── DATA EXCERPTS ──
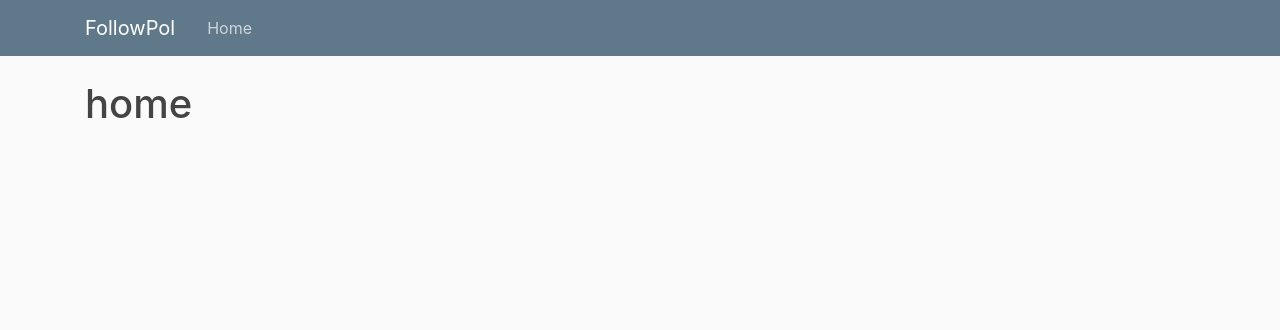
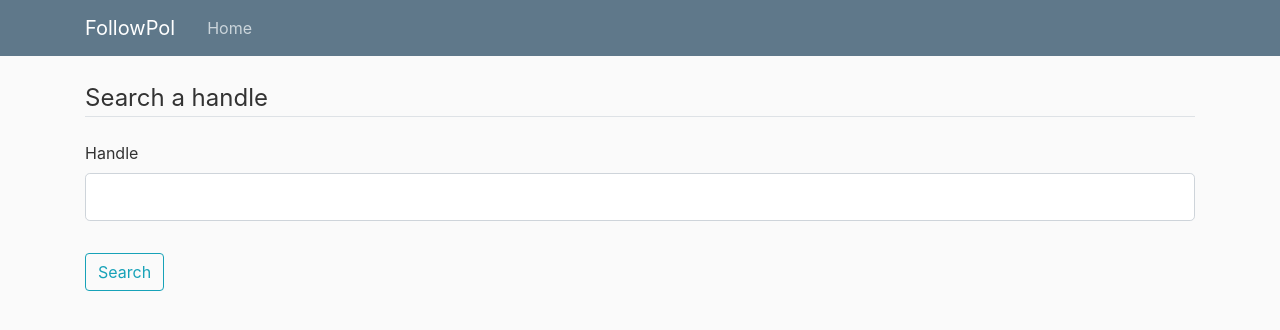
Before and after one commit to benattali/followpol, a Flask app: page / in a window 1280 px wide. Shown: the top 330 px of the page. Run offline with Flask 2, Linux system fonts and the light colour scheme; some libraries are stand-ins or nearby versions.

Commit message:
search a handle

```diff
--- a/followpol/main/forms.py
+++ b/followpol/main/forms.py
@@ -0,0 +1,7 @@
+from flask_wtf import FlaskForm
+from wtforms import StringField, SubmitField
+from wtforms.validators import DataRequired
+
+class TwitterHandleForm(FlaskForm):
+    handle = StringField('Handle', validators=[DataRequired()])
+    submit = SubmitField('Search')
--- a/followpol/main/routes.py
+++ b/followpol/main/routes.py
@@ -1,11 +1,26 @@
-from flask import Blueprint, render_template
+from flask import Blueprint, render_template, flash
+from followpol.main.forms import TwitterHandleForm
+import csv
 
 main = Blueprint('main', __name__)
 
-@main.route('/')
-@main.route('/home')
+@main.route('/', methods=['GET', 'POST'])
+@main.route('/home', methods=['GET', 'POST'])
 def home():
-    return render_template('home.html')
+    form = TwitterHandleForm()
+    if form.validate_on_submit():
+        twitter_handle = form.handle.data
+        flash(f'Results for {form.handle.data}...', 'success')
+
+        csv_data = []
+        with open('followpol/data_files/v1test.csv', 'r') as csv_file:
+            csv_reader = csv.reader(csv_file)
+
+            for line in csv_reader:
+                csv_data.append(line)
+
+        return render_template('score.html', twitter_handle=twitter_handle, csv_data=csv_data)
+    return render_template('home.html', form=form)
 
 @main.route('/score')
 def score():
--- a/followpol/templates/home.html
+++ b/followpol/templates/home.html
@@ -1,4 +1,16 @@
 {% extends 'layout.html' %}
 {% block content %}
-	<h1>home</h1>
+    <form method="POST" action="">
+        {{ form.hidden_tag() }}
+        <fieldset class="form-group">
+            <legend class="border-bottom mb-4">Search a handle</legend>
+            <div class="form-group">
+                {{ form.handle.label(class="form-control-label") }}
+                {{ form.handle(class="form-control form-control-lg") }}
+            </div>
+        </fieldset>
+        <div class="form-group">
+            {{ form.submit(class="btn btn-outline-info") }}
+        </div>
+    </form>
 {% endblock content %}
```
Also changed, not shown: followpol/data_files/v1test.csv (added, +12 -0 lines), followpol/templates/score.html (+13 -1 lines).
───
**PROBLEM REQUIREMENTS**
Exact repetition of all the records is required, with the pictures excluded.

**EXERCISE ANSWER**
Before and after one commit to benattali/followpol, a Flask app: page / in a window 1280 px wide. Shown: the top 330 px of the page. Run offline with Flask 2, Linux system fonts and the light colour scheme; some libraries are stand-ins or nearby versions.

Commit message:
search a handle

```diff
--- a/followpol/main/forms.py
+++ b/followpol/main/forms.py
@@ -0,0 +1,7 @@
+from flask_wtf import FlaskForm
+from wtforms import StringField, SubmitField
+from wtforms.validators import DataRequired
+
+class TwitterHandleForm(FlaskForm):
+    handle = StringField('Handle', validators=[DataRequired()])
+    submit = SubmitField('Search')
--- a/followpol/main/routes.py
+++ b/followpol/main/routes.py
@@ -1,11 +1,26 @@
-from flask import Blueprint, render_template
+from flask import Blueprint, render_template, flash
+from followpol.main.forms import TwitterHandleForm
+import csv
 
 main = Blueprint('main', __name__)
 
-@main.route('/')
-@main.route('/home')
+@main.route('/', methods=['GET', 'POST'])
+@main.route('/home', methods=['GET', 'POST'])
 def home():
-    return render_template('home.html')
+    form = TwitterHandleForm()
+    if form.validate_on_submit():
+        twitter_handle = form.handle.data
+        flash(f'Results for {form.handle.data}...', 'success')
+
+        csv_data = []
+        with open('followpol/data_files/v1test.csv', 'r') as csv_file:
+            csv_reader = csv.reader(csv_file)
+
+            for line in csv_reader:
+                csv_data.append(line)
+
+        return render_template('score.html', twitter_handle=twitter_handle, csv_data=csv_data)
+    return render_template('home.html', form=form)
 
 @main.route('/score')
 def score():
--- a/followpol/templates/home.html
+++ b/followpol/templates/home.html
@@ -1,4 +1,16 @@
 {% extends 'layout.html' %}
 {% block content %}
-	<h1>home</h1>
+    <form method="POST" action="">
+        {{ form.hidden_tag() }}
+        <fieldset class="form-group">
+            <legend class="border-bottom mb-4">Search a handle</legend>
+            <div class="form-group">
+                {{ form.handle.label(class="form-control-label") }}
+                {{ form.handle(class="form-control form-control-lg") }}
+            </div>
+        </fieldset>
+        <div class="form-group">
+            {{ form.submit(class="btn btn-outline-info") }}
+        </div>
+    </form>
 {% endblock content %}
```
Also changed, not shown: followpol/data_files/v1test.csv (added, +12 -0 lines), followpol/templates/score.html (+13 -1 lines).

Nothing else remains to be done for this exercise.